Investors have been rushing to price an end to monetary tightening and a potential soft landing for the US economy, defying hawkish messages from the Federal Reserve. All that has revived megacap tech stocks and curbed broad-based gains in equity benchmarks.

That’s exactly the type of environment that works against many systematic strategies, which tend to benefit from wider dispersion in stock performance or which surf enduring price trends. The cohort had been enjoying a banner two years as inflation and surging borrowing costs fueled strong cross-market currents and finally ended the dominance of giant tech shares. 

Now, a typical portfolio that slices and dices the equity landscape by factors like how cheap companies trade has lost money for four straight weeks, according to a Bloomberg-GSAM index, the worst streak since 2019. A gauge of alternative risk premia — factors across asset classes — is on the worst run since 2020. 

Thank a fickle market that’s been rising or retreating on every word of central bankers — like Tuesday, when dovish comments from Fed Chair Jerome Powell triggered a rally that quickly flipped when he turned more hawkish.

Meanwhile, Commodity Trading Advisors, which surf price trends by trading futures, have gone nowhere in the past few months, even as they finished their best annual performance since at least 2000. 

Early evidence suggests shifting risk appetite is taking a toll on appetite for quant strategies. Smart-beta equity ETFs — which typically offer long-only versions of factors — posted outflows of about $4.8 billion in January. The sector is just one part of the quant world, but that was the largest monthly exit in at least four years. Meanwhile, a CTA-mimicking fund that was one of the most in-demand ETFs of 2022 is seeing mounting outflows.

“There have been a lot of tourists,” said Nicolas Rabener, founder of financial research firm Finominal. “Not all those folks who have allocated believe or understand the role of those strategies.”

These performance-chasing investors are likely calculating that if the Federal Reserve can tame inflation without triggering a US recession, it flips the outlook for rules-based strategies that have ridden the powerful trends of the past two years. 

While a few smart-beta styles — like growth — could actually benefit in the new regime, most thrived when the giant tech stocks weren’t dominating market performance. Factor investing enjoyed the best year in a decade in 2022, according to Finominal, as approaches including value, quality, low volatility and momentum all advanced while broad equity indexes fell. 

The potential revival of megacap tech stocks is bad news because many of these factors are effectively betting against those names as part of their long-short portfolios. Even in smart-beta ETFs, which don’t have a short component, funds suffer because they’re under-exposed on the long side.

Smart-beta excess returns for last year.

At Seven Investment Management LLP, the team in recent months has been cutting their overweights on value and small-caps.

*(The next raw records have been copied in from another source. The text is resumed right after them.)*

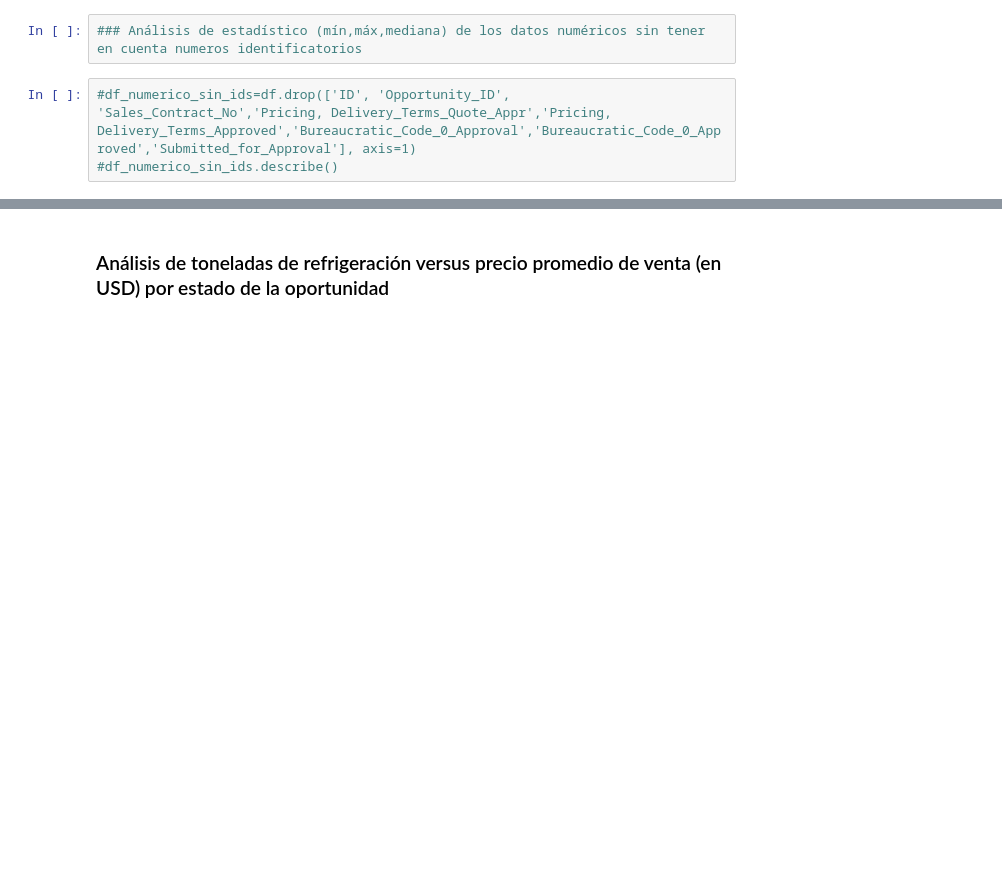
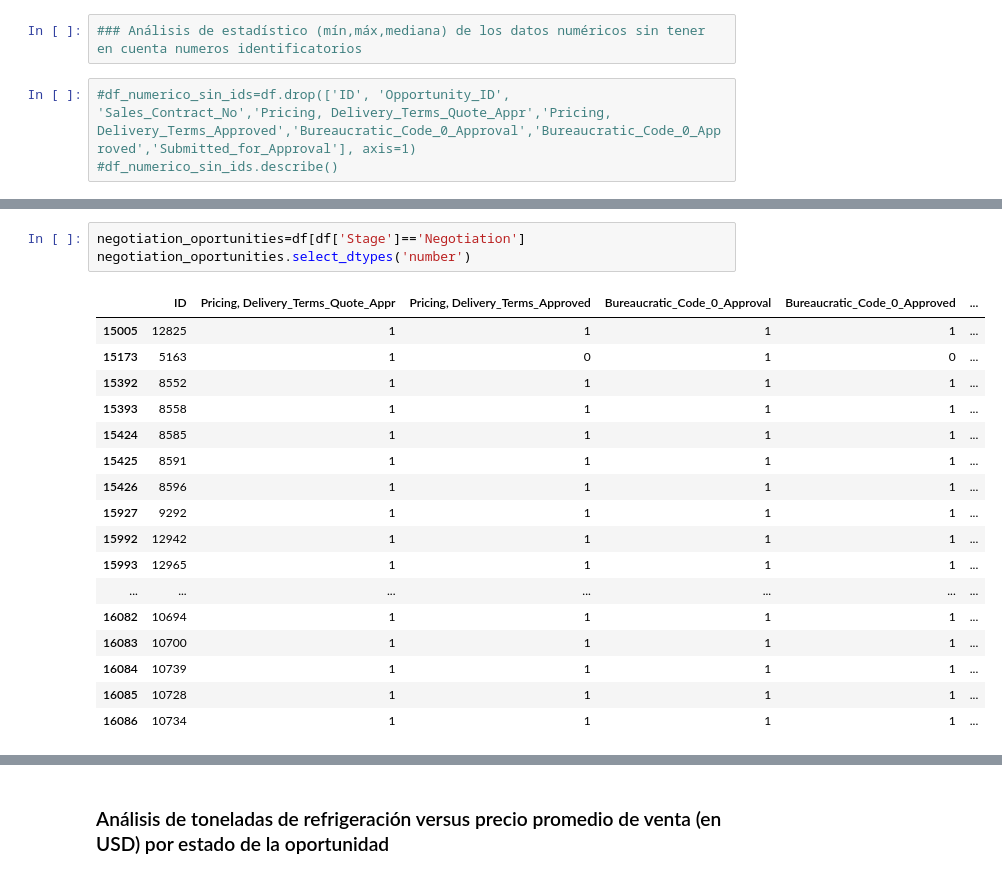
Before and after one commit to joacols/TP_orga_de_datos, a Jupyter notebook: Análisis exploratorio general TP1 2 Cuat 2020.ipynb, the cells around one changed output, grey strips where cells are left out. Cells and saved outputs as stored; diff of their text form; blank space fills up the shorter version.

```diff
--- a/Análisis exploratorio general TP1 2 Cuat 2020.ipynb
+++ b/Análisis exploratorio general TP1 2 Cuat 2020.ipynb
@@ -457,0 +480,21 @@ Del análisis del gráfico se puede observar que:
+# %%
+negotiation_oportunities=df[df['Stage']=='Negotiation']
+negotiation_oportunities.select_dtypes('number')
+# %% [output]
+|  | ID | Pricing, Delivery_Terms_Quote_Appr | Pricing, Delivery_Terms_Approved | Bureaucratic_Code_0_Approval | Bureaucratic_Code_0_Approved | ... |
+| 15005 | 12825 | 1 | 1 | 1 | 1 | ... |
+| 15173 | 5163 | 1 | 0 | 1 | 0 | ... |
+| 15392 | 8552 | 1 | 1 | 1 | 1 | ... |
+| 15393 | 8558 | 1 | 1 | 1 | 1 | ... |
+| 15424 | 8585 | 1 | 1 | 1 | 1 | ... |
+| 15425 | 8591 | 1 | 1 | 1 | 1 | ... |
+| 15426 | 8596 | 1 | 1 | 1 | 1 | ... |
+| 15927 | 9292 | 1 | 1 | 1 | 1 | ... |
+| 15992 | 12942 | 1 | 1 | 1 | 1 | ... |
+| 15993 | 12965 | 1 | 1 | 1 | 1 | ... |
+| ... | ... | ... | ... | ... | ... | ... |
+| 16082 | 10694 | 1 | 1 | 1 | 1 | ... |
+| 16083 | 10700 | 1 | 1 | 1 | 1 | ... |
+| 16084 | 10739 | 1 | 1 | 1 | 1 | ... |
+| 16085 | 10728 | 1 | 1 | 1 | 1 | ... |
+| 16086 | 10734 | 1 | 1 | 1 | 1 | ... |
```
Also changed, not shown: parts of 36 cells of this notebook.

“Everything feels more balanced than it did a year or so ago — valuations in bonds, equity markets in general and especially the parts of the market like tech that were more pronounced as outliers,” said Matthew Yeates, deputy chief investment officer at Seven, which oversees about £19 billion ($23 billion).

There’s no guarantee the widespread reversal of last year’s market trends will endure. Broad stock gauges slumped late last week when US employment data came in hotter-than-expected, giving the Fed a green light to keep policy tight. 

Higher yields, a weaker economy or a combination of the two could quickly see the trends of 2022 return to the market. 

Those helped power a 27% surge for a Societe Generale SA index of trend-following CTAs last year. Touting an easy-access version of a CTA strategy, the iM DBi Managed Futures Strategy ETF (ticker DBMF), exploded from $60 million in assets at the start of 2022 to around $1 billion in October.

But CTAs largely stumbled in November with the index falling 6%. DBMF lost 8.8%, and the fund posted outflows in December and January. 

“Most of the investors have always viewed DBMF as a long-term allocation, but whenever you have something that is up as much as this ETF was you also get a lot of hot money,” said Andrew Beer, founder of Dynamic Beta Investments and co-manager of DBMF. “The reality is people chase performance. If you want to have successful allocation to managed futures as a strategy you shouldn’t be thinking about what happened over the last three months but what is going to happen over the next years.”